Today we launch a new website called the 'Yemen project' dedicated to hosting a collection of expert open-source investigations of the Saudi-led Coalition's airstrike campaign in Yemen. The investigations are the result of a collaboration between GLAN and Bellingcat which brought together legal and investigative expertise to analyse airstrikes using a methodology designed with the highest legal evidential standards in mind.
The Yemen Project began as “Project ‘Arim”, a multidisciplinary event which brought together 40 investigators, lawyers, Yemen experts and weapons experts to address approximately 100 air raids which were allegedly carried out by the Saudi-led Coalition in Yemen. The motivation for this initiative was borne out of the frustrations held by many seeking accountability for violence in Yemen who appreciated the unrealised potential of open-source evidence for advocacy, journalism and legal proceedings. With generous supported from Channel 4, the New York Times and the Open Society Foundation.
Developing a methodology
In the lead up to the meeting, GLAN surveyed the legal practices and principles relevant to determining the weight and admissibility of evidence and consulted with international and domestic practitioners. A set of basic standards were distilled which would address the core evidential priorities for demonstrating impartiality namely, chain-of-custody, record-keeping and the pursuit of all reasonable lines of inquiry. All of these factors serve to address potential legal concerns around the quality and origins of open-source evidence. The methodology could be transferable to violations by the other parties to the conflict (notably, the Houthis) and to other situations entirely.
These standards were specifically designed to be “light touch”: that is, to be feasible for investigators to adhere to without unduly slowing down their progress. This was the first stage in an on-going process where this ground-breaking methodology be further refined as the project develops.
On the first day of Project ‘Arim, GLAN provided training on the above evidential standards and on the principles of international humanitarian law, to ensure that the investigators had a clear picture of what factual issues are important to a legal evaluation. The investigators did not take a view on the legal implications of any of the facts that they uncovered.

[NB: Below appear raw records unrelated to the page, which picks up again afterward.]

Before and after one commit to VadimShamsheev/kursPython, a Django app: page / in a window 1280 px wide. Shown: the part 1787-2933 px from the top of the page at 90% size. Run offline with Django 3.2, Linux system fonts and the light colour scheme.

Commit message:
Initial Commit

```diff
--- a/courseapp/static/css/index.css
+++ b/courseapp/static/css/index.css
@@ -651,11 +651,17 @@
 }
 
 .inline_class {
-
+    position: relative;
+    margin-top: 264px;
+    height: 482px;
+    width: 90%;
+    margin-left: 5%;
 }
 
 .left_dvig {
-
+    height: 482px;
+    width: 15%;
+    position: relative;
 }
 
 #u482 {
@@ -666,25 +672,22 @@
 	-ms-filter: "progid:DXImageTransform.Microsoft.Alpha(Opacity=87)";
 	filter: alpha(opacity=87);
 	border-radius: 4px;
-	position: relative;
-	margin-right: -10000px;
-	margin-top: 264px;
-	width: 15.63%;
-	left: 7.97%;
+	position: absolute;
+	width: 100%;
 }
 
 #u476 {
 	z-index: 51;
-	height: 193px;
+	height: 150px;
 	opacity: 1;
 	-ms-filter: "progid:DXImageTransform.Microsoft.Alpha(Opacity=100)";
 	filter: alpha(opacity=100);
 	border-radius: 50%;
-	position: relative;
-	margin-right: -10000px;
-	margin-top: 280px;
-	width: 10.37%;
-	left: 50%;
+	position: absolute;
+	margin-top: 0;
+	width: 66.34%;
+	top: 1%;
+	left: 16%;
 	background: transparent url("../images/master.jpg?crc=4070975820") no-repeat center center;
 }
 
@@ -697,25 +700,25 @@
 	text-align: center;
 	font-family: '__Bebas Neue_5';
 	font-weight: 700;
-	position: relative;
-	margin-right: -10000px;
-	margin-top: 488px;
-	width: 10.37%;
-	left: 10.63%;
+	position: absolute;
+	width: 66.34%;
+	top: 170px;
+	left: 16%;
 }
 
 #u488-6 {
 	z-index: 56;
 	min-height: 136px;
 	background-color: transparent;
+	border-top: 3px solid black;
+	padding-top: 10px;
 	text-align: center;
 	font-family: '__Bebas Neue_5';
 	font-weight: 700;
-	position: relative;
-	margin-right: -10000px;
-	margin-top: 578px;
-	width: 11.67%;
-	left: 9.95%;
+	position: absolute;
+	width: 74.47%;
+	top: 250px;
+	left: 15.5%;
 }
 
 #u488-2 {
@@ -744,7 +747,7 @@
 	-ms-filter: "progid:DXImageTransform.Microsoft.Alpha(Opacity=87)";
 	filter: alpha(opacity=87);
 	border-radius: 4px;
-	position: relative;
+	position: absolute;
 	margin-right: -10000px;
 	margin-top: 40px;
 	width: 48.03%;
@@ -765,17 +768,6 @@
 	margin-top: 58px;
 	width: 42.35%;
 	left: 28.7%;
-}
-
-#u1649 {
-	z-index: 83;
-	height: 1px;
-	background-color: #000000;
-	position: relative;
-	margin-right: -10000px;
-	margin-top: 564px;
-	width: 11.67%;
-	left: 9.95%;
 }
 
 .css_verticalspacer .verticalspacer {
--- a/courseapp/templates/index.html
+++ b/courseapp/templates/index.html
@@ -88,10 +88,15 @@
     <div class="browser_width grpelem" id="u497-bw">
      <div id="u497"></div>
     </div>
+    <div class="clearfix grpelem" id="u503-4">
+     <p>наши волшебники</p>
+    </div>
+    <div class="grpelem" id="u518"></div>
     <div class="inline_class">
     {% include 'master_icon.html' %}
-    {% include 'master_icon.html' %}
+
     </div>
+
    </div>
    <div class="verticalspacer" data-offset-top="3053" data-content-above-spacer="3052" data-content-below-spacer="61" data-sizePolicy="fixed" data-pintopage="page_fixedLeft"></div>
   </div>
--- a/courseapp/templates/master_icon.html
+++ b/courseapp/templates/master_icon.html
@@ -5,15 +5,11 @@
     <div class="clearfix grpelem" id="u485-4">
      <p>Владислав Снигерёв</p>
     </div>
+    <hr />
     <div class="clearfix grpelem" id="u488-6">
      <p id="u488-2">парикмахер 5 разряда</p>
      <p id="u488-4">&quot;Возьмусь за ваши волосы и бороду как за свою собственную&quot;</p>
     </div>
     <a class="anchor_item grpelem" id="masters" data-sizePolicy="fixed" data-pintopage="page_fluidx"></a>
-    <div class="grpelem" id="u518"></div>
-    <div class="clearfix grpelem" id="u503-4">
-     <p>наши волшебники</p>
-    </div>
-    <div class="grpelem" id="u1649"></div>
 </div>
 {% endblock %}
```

On the remaining three days, six teams began working through the airstrikes. Each team was led by a Bellingcat investigator and had one Arabic speaker . The methodology was tested and refined as the days went on. Between this event and the launch of the Yemen Project website, the work has been refined by a core team at Bellingcat, led by Rawan Shaif and Nick Waters.
GLAN would like to thank Tara Vassefi (Truepic), Lindsay Freeman (Human Rights Centre, University of California, Berkeley), and Daniel Robinson (Barrister, Red Lion Chambers) for their legal input.
We took inspiration from Amnesty International’s Digital Verification Corps who have pioneered the use of this type of investigation to force powerful actors into transparency, and Syrian Archive, whose OSINT work has even led to criminal accountability for the the illegal shipment of sarin precursor from Belgium to Syria.
Preservation and chain of custody is ensured by the unparalleled expertise of Mnemonic (Syrian/Yemeni Archive) who have led the way in archiving open-source evidence to the highest evidential standards and who also publish exceptional long-form open-source reports on Yemen. We are also grateful to our technical advisors, Fabio Natali (Reckon Digital), Enrique Paracis (Carnegie Mellon University).
OSINT is, by definition, more than the sum of its parts: The investigators relied on published reports from on-the-ground reporting by Mwatana, Human Rights Watch and Amnesty International in addition to a rich multitude of user generated content which allowed them to draw conclusions that were not otherwise available. The investigations have already raised numerous questions that the Coalition and/or its allies will now have to answer.
To see the investigations visit Yemen.Bellingcat.com